Their haul of 96 tries has already eclipsed the previous mark of 92 set by Argentina in 2003 and their tally of 675 points surpassed the 658 of South Africa’s world champions in 2007. Not that they’ll be swinging from the chandeliers about either of these landmarks for, no less than the previous records, they have to be taken in context.
As against the USA, the All Blacks also ran in 16 tries and racked up a century against Tonga in their opening game of 2021 back on July 3rd, as well as 18 tries and 117 points in two ensuing games at home to Fiji.
Argentina’s 2003 record was also inflated by them dipping their bread in a 144-0 win over Paraguay and games against Chile, the USA, Canada and Uruguay (twice) among the 16 they played that year.
Not dissimilarly, five of South Africa’s 17 games in 2007 were against Tier 2 opposition, including a 105-13 win over Namibia in the pool stages of the World Cup.
Even so, there’s no doubting the All Blacks’ potency and they are not only expected to win every single time they play but for pretty much all of the professional era to do so with a brand of rugby that is consistently entertaining and sometimes thrilling.
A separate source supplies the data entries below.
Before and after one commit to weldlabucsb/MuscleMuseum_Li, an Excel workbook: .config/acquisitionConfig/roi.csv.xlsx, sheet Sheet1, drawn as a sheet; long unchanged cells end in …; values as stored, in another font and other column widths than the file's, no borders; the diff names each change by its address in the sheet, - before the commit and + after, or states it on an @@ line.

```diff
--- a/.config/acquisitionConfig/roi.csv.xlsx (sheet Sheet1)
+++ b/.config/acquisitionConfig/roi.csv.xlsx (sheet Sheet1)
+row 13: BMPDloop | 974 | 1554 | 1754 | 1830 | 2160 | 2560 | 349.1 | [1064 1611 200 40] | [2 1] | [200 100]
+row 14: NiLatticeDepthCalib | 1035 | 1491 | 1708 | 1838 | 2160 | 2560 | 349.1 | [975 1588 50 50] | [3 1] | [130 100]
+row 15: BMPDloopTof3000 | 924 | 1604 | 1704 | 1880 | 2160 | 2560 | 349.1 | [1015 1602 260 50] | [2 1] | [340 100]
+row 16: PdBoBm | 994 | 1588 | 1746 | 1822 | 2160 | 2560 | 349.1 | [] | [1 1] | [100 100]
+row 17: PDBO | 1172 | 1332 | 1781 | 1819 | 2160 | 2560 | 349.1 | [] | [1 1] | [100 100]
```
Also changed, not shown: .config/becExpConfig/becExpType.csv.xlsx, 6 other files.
To that end they were, again, outstanding in the Rugby Championship.
But when they slip from those high standards it comes as a shock and they are quickly told as much too. Having changed their team in its entirety from the previous week against Wales, the All Blacks played with an understandable lack of cohesion against Italy which actually highlighted how rarely this happens to them even after wholesale changes.
The scoreless opening 27 minutes was lamentable fare. The All Blacks committed six handling errors in that time and 10 in the first-half alone. But, as against a tiring Wales, when the game broke up in the final quarter they scored four quickfire tries in a devastating 13-minute spell.
Of course, they’re no shrinking violets and they don’t always endear themselves everywhere they go either. They showed their darker side on that abrasive revenge mission in Dublin in 2016, two weeks after Ireland’s historic win in Chicago, when Jaco Peyper allowed them far too much largesse and four players were removed from the game with concussion – three of them Irish. That game, and the players, needed tougher officiating.
Joe Schmidt had observed after the Chicago win that Ireland may have poked the bear and that was evidently the case. The same was true at the last World Cup, when Ireland’s win at the Aviva in 2018 ensured that the All Blacks took that quarter-final with, alas, the utmost seriousness.
One senses the All Blacks now respect Ireland more than eve